**TRY IT:**
Which lines in the entries below contain the string "data"? Show each of them in full.

**RECORD EXCERPTS:**

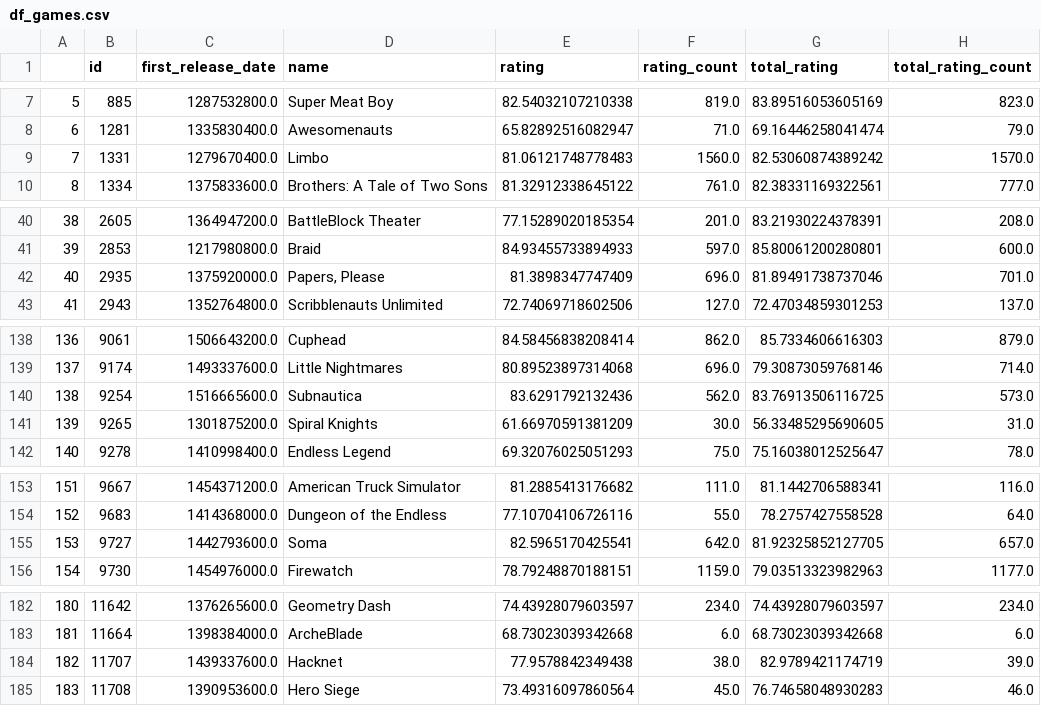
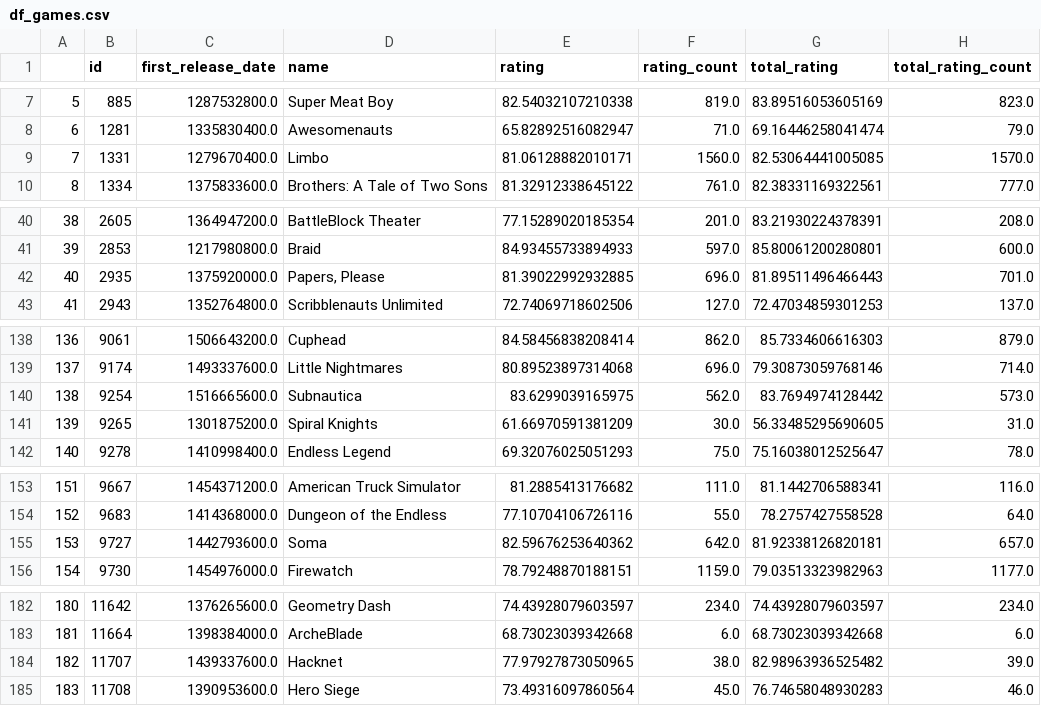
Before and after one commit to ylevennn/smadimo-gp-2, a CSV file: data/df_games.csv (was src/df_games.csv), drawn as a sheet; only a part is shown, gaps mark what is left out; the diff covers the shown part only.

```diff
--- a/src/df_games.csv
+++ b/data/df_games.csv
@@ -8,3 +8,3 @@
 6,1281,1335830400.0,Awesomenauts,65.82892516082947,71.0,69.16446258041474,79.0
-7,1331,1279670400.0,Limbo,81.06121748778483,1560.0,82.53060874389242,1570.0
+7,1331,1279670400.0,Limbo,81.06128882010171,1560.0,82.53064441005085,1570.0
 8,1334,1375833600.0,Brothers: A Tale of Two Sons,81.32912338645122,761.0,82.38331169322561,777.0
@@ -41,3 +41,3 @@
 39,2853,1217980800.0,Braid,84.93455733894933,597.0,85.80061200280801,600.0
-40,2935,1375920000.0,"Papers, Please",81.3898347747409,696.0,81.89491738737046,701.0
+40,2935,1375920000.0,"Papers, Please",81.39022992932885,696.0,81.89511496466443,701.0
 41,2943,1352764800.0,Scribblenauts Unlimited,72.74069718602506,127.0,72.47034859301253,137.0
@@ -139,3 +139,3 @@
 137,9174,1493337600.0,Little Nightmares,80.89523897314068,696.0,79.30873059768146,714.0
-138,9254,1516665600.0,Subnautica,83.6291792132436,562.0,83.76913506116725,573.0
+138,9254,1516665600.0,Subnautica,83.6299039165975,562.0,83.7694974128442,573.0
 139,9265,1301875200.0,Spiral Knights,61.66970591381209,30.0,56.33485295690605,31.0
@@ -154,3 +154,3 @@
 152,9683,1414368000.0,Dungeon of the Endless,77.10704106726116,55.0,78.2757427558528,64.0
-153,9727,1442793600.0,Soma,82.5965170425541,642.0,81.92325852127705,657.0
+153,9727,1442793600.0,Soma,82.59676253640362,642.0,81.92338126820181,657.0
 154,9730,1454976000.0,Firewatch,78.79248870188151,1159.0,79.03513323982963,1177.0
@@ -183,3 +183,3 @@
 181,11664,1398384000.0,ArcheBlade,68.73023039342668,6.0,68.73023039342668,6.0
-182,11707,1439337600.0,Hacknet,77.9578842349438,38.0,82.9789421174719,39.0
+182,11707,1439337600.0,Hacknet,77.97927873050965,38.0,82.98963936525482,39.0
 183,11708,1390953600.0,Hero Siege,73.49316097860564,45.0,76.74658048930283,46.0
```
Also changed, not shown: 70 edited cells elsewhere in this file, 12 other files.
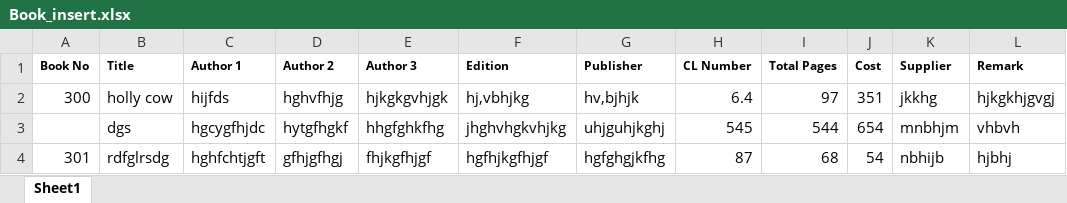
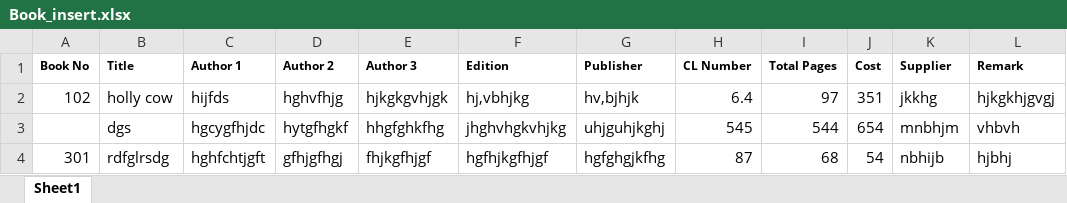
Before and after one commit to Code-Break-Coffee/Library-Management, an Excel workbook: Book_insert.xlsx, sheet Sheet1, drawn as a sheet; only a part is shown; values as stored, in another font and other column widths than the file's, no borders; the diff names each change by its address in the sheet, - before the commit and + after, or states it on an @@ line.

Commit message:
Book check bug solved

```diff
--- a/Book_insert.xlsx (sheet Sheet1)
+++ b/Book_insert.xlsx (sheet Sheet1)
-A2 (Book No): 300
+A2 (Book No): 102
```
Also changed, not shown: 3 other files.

**RESPONSE BOX:**
Before and after one commit to ylevennn/smadimo-gp-2, a CSV file: data/df_games.csv (was src/df_games.csv), drawn as a sheet; only a part is shown, gaps mark what is left out; the diff covers the shown part only.
+++ b/data/df_games.csv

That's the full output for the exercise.